• Available data:
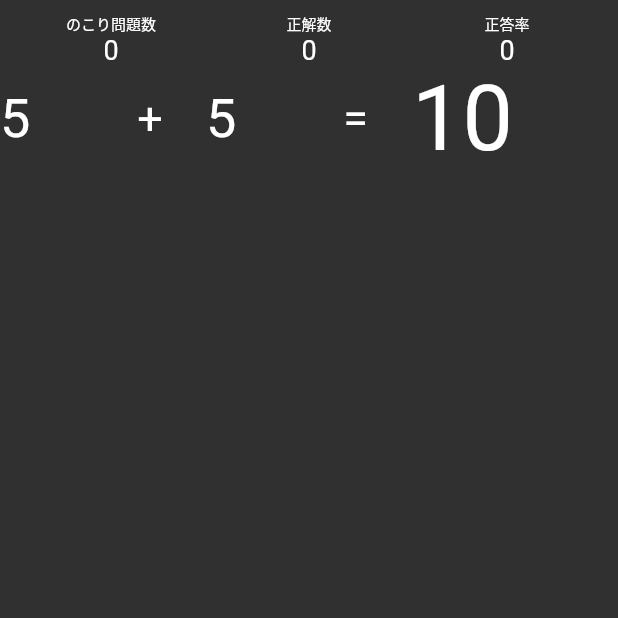
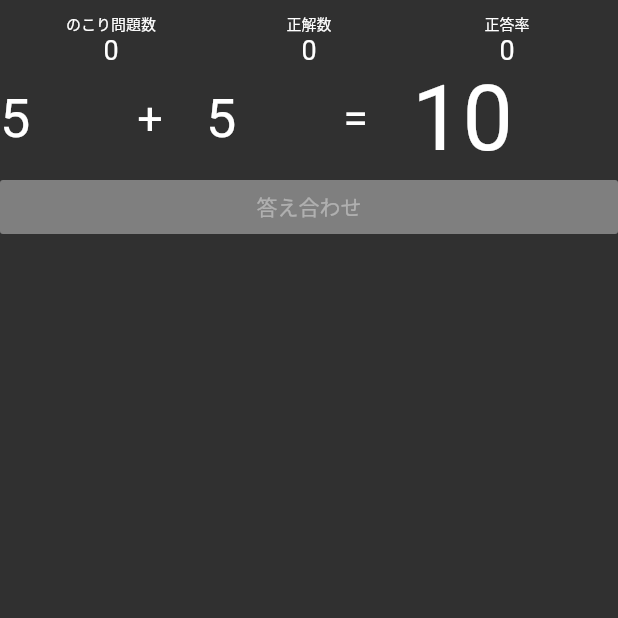
Before and after one commit to WatanabeKazue/flutter_noutoreapuri, a Flutter app: the screen it shows after launch, after a tap on "スタート", on a phone screen of 412 x 824 dp, the top half of it. Run offline on Flutter 3.47's test engine with Material 2 defaults, Android fonts, the light colour scheme and no system bars.

```diff
--- a/lib/screens/home_screen.dart
+++ b/lib/screens/home_screen.dart
@@ -48,7 +48,8 @@ class _HomeScreenState extends State<HomeScreen> {
           children: <Widget>[
             Image.asset("assets/images/image_title.png"),
             SizedBox(height: 16.0,),
-            Text("問題を選択して「スタート」ボタンを押してください"),
+            Text("問題を選択して「スタート」ボタンを押してください",
+            style: TextStyle(fontSize: 12.0),),
             //TODO プルダウン選択肢
             DropdownButton(
               items: _memuItems,
--- a/lib/screens/test_screen.dart
+++ b/lib/screens/test_screen.dart
@@ -86,7 +86,13 @@ class _TestScreenState extends State<TestScreen> {
 
 //TODO 答え合わせボタン
   Widget _answerCheckButton() {
-    return Container();// TODO ここではあとで書き換える
+    return SizedBox(
+      width: double.infinity,
+      child: RaisedButton(
+      onPressed: null,
+      child: Text ("答え合わせ",style: TextStyle(fontSize: 14.0),),
+      ),
+    );// TODO ここではあとで書き換える
   }
 
   //TODO 戻る
```
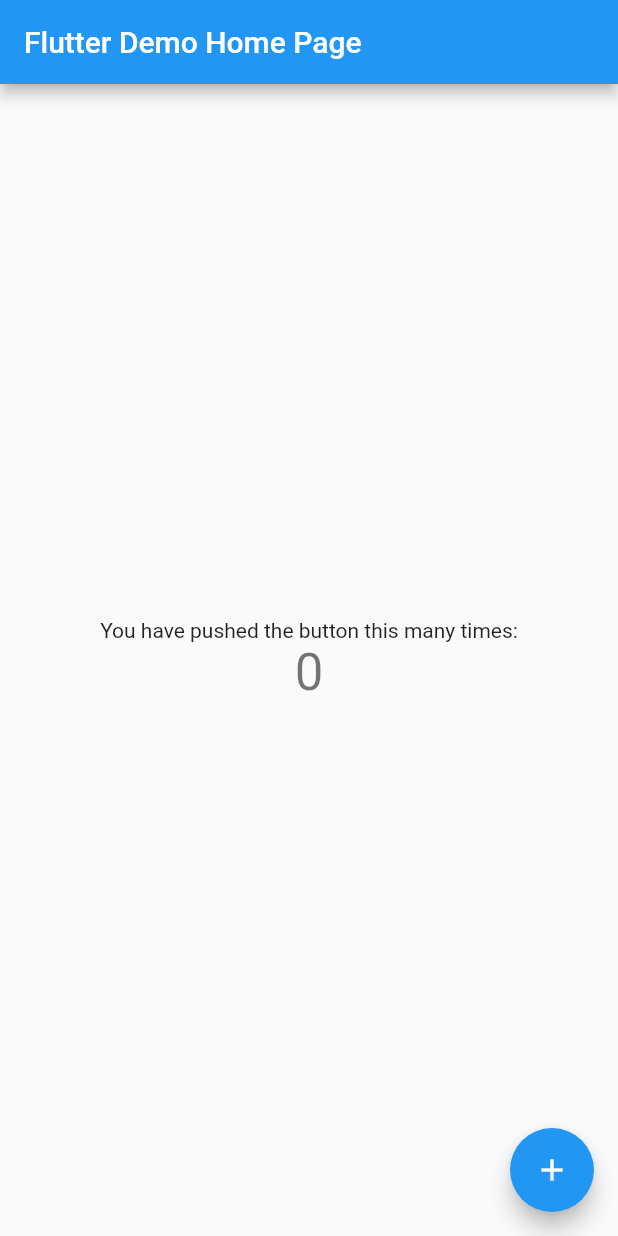
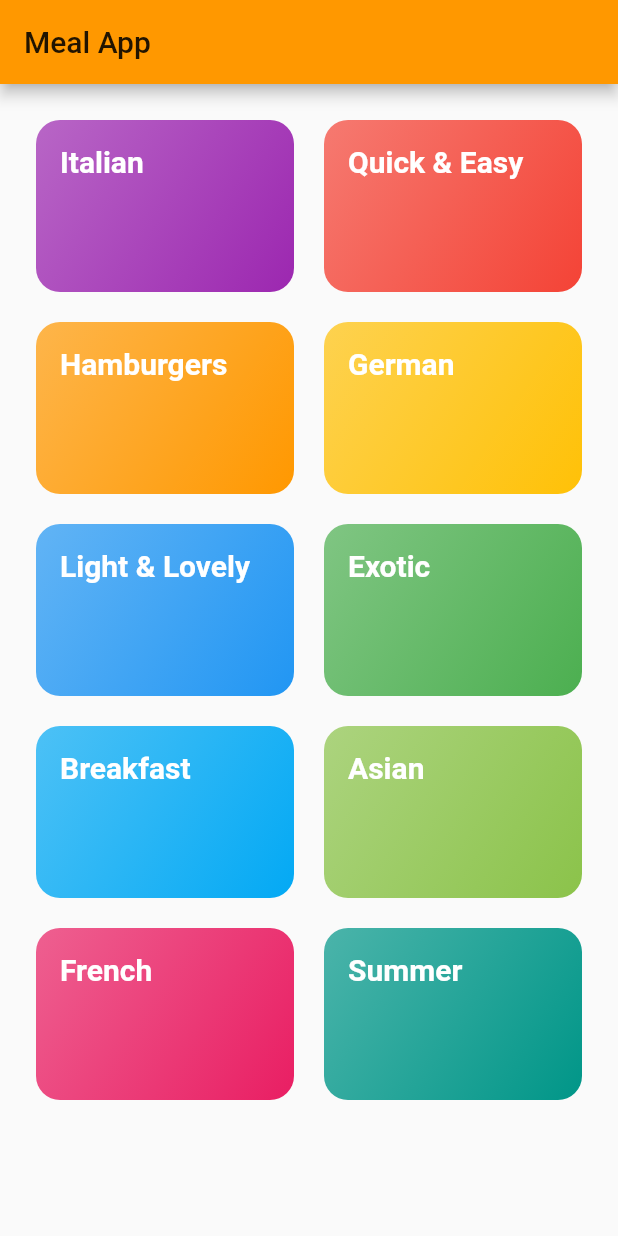
Before and after one commit to yashwp/meals_app, a Flutter app: the screen it shows after launch, on a phone screen of 412 x 824 dp. Run offline on Flutter 3.47's test engine with Material 2 defaults, Android fonts, the phone set to English and light mode, and no system bars.

Commit message:
ui: Home page grid

```diff
--- /dev/null
+++ b/lib/categories_screen.dart
@@ -0,0 +1,30 @@
+import 'package:flutter/material.dart';
+
+import './original.dart';
+import './category_item.dart';
+
+class CategoriesScreen extends StatelessWidget {
+  @override
+  Widget build(BuildContext context) {
+    return Scaffold(
+      appBar: AppBar(
+        title: const Text('Meal App')
+      ),
+      body: GridView(
+        padding: const EdgeInsets.all(24),
+        children: DUMMY_CATEGORIES
+            .map((cat) => CategoryItem(
+                  cat.title,
+                  cat.color,
+                ))
+            .toList(),
+        gridDelegate: SliverGridDelegateWithMaxCrossAxisExtent(
+          maxCrossAxisExtent: 200,
+          childAspectRatio: 3 / 2,
+          crossAxisSpacing: 20,
+          mainAxisSpacing: 20,
+        ),
+      ),
+    );
+  }
+}
--- /dev/null
+++ b/lib/category_item.dart
@@ -0,0 +1,34 @@
+import 'package:flutter/material.dart';
+
+class CategoryItem extends StatelessWidget {
+  final String title;
+  final Color color;
+
+  CategoryItem(this.title, this.color);
+
+  @override
+  Widget build(BuildContext context) {
+    return Container(
+      padding: const EdgeInsets.all(16),
+      child: Text(
+        title,
+        style: TextStyle(
+          fontSize: 20,
+          color: Colors.white,
+          fontWeight: FontWeight.bold
+        ),
+      ),
+      decoration: BoxDecoration(
+        gradient: LinearGradient(
+          colors: [
+            color.withOpacity(.7),
+            color,
+          ],
+          begin: Alignment.topLeft,
+          end: Alignment.bottomRight,
+        ),
+        borderRadius: BorderRadius.circular(16),
+      ),
+    );
+  }
+}
--- a/lib/main.dart
+++ b/lib/main.dart
@@ -1,4 +1,6 @@
 import 'package:flutter/material.dart';
+
+import './categories_screen.dart';
 
 void main() => runApp(MyApp());
 
@@ -7,105 +9,11 @@ class MyApp extends StatelessWidget {
   @override
   Widget build(BuildContext context) {
     return MaterialApp(
-      title: 'Flutter Demo',
+      title: 'Meals App',
       theme: ThemeData(
-        // This is the theme of your application.
-        //
-        // Try running your application with "flutter run". You'll see the
-        // application has a blue toolbar. Then, without quitting the app, try
-        // changing the primarySwatch below to Colors.green and then invoke
-        // "hot reload" (press "r" in the console where you ran "flutter run",
-        // or simply save your changes to "hot reload" in a Flutter IDE).
-        // Notice that the counter didn't reset back to zero; the application
-        // is not restarted.
-        primarySwatch: Colors.blue,
+        primarySwatch: Colors.orange,
       ),
-      home: MyHomePage(title: 'Flutter Demo Home Page'),
+      home: CategoriesScreen(),
     );
   }
 }
-
-class MyHomePage extends StatefulWidget {
-  MyHomePage({Key key, this.title}) : super(key: key);
-
-  // This widget is the home page of your application. It is stateful, meaning
-  // that it has a State object (defined below) that contains fields that affect
-  // how it looks.
-
-  // This class is the configuration for the state. It holds the values (in this
-  // case the title) provided by the parent (in this case the App widget) and
-  // used by the build method of the State. Fields in a Widget subclass are
-  // always marked "final".
-
-  final String title;
-
-  @override
-  _MyHomePageState createState() => _MyHomePageState();
-}
-
-class _MyHomePageState extends State<MyHomePage> {
-  int _counter = 0;
-
-  void _incrementCounter() {
-    setState(() {
-      // This call to setState tells the Flutter framework that something has
-      // changed in this State, which causes it to rerun the build method below
-      // so that the display can reflect the updated values. If we changed
-      // _counter without calling setState(), then the build method would not be
-      // called again, and so nothing would appear to happen.
-      _counter++;
-    });
-  }
-
-  @override
-  Widget build(BuildContext context) {
-    // This method is rerun every time setState is called, for instance as done
-    // by the _incrementCounter method above.
-    //
-    // The Flutter framework has been optimized to make rerunning build methods
-    // fast, so that you can just rebuild anything that needs updating rather
-    // than having to individually change instances of widgets.
-    return Scaffold(
-      appBar: AppBar(
-        // Here we take the value from the MyHomePage object that was created by
-        // the App.build method, and use it to set our appbar title.
-        title: Text(widget.title),
-      ),
-      body: Center(
-        // Center is a layout widget. It takes a single child and positions it
-        // in the middle of the parent.
-        child: Column(
-          // Column is also a layout widget. It takes a list of children and
-          // arranges them vertically. By default, it sizes itself to fit its
-          // children horizontally, and tries to be as tall as its parent.
-          //
-          // Invoke "debug painting" (press "p" in the console, choose the
-          // "Toggle Debug Paint" action from the Flutter Inspector in Android
-          // Studio, or the "Toggle Debug Paint" command in Visual Studio Code)
-          // to see the wireframe for each widget.
-          //
-          // Column has various properties to control how it sizes itself and
-          // how it positions its children. Here we use mainAxisAlignment to
-          // center the children vertically; the main axis here is the vertical
-          // axis because Columns are vertical (the cross axis would be
-          // horizontal).
-          mainAxisAlignment: MainAxisAlignment.center,
-          children: <Widget>[
-            Text(
-              'You have pushed the button this many times:',
-            ),
-            Text(
-              '$_counter',
-              style: Theme.of(context).textTheme.display1,
-            ),
-          ],
-        ),
-      ),
-      floatingActionButton: FloatingActionButton(
-        onPressed: _incrementCounter,
-        tooltip: 'Increment',
-        child: Icon(Icons.add),
-      ), // This trailing comma makes auto-formatting nicer for build methods.
-    );
-  }
-}
--- /dev/null
+++ b/lib/models/category.dart
@@ -0,0 +1,13 @@
+import 'package:flutter/material.dart';
+
+class Category {
+  final String id;
+  final String title;
+  final Color color;
+
+  const Category({
+    @required this.id,
+    @required this.title,
+    this.color = Colors.orange,
+  });
+}
--- /dev/null
+++ b/lib/original.dart
@@ -0,0 +1,56 @@
+import 'package:flutter/material.dart';
+
+import './models/category.dart';
+
+const DUMMY_CATEGORIES = const [
+  Category(
+    id: 'c1',
+    title: 'Italian',
+    color: Colors.purple,
+  ),
+  Category(
+    id: 'c2',
+    title: 'Quick & Easy',
+    color: Colors.red,
+  ),
+  Category(
+    id: 'c3',
+    title: 'Hamburgers',
+    color: Colors.orange,
+  ),
+  Category(
+    id: 'c4',
+    title: 'German',
+    color: Colors.amber,
+  ),
+  Category(
+    id: 'c5',
+    title: 'Light & Lovely',
+    color: Colors.blue,
+  ),
+  Category(
+    id: 'c6',
+    title: 'Exotic',
+    color: Colors.green,
+  ),
+  Category(
+    id: 'c7',
+    title: 'Breakfast',
+    color: Colors.lightBlue,
+  ),
+  Category(
+    id: 'c8',
+    title: 'Asian',
+    color: Colors.lightGreen,
+  ),
+  Category(
+    id: 'c9',
+    title: 'French',
+    color: Colors.pink,
+  ),
+  Category(
+    id: 'c10',
+    title: 'Summer',
+    color: Colors.teal,
+  ),
+];
```
Also changed, not shown: lib/category_meals_screen.dart (added), 1 other file.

• Aim of the task:
Starting from the records above, copy each line where the string "style" is found.

• Exercise answer:
+            style: TextStyle(fontSize: 12.0),),
+      child: Text ("答え合わせ",style: TextStyle(fontSize: 14.0),),
+        style: TextStyle(
-              style: Theme.of(context).textTheme.display1,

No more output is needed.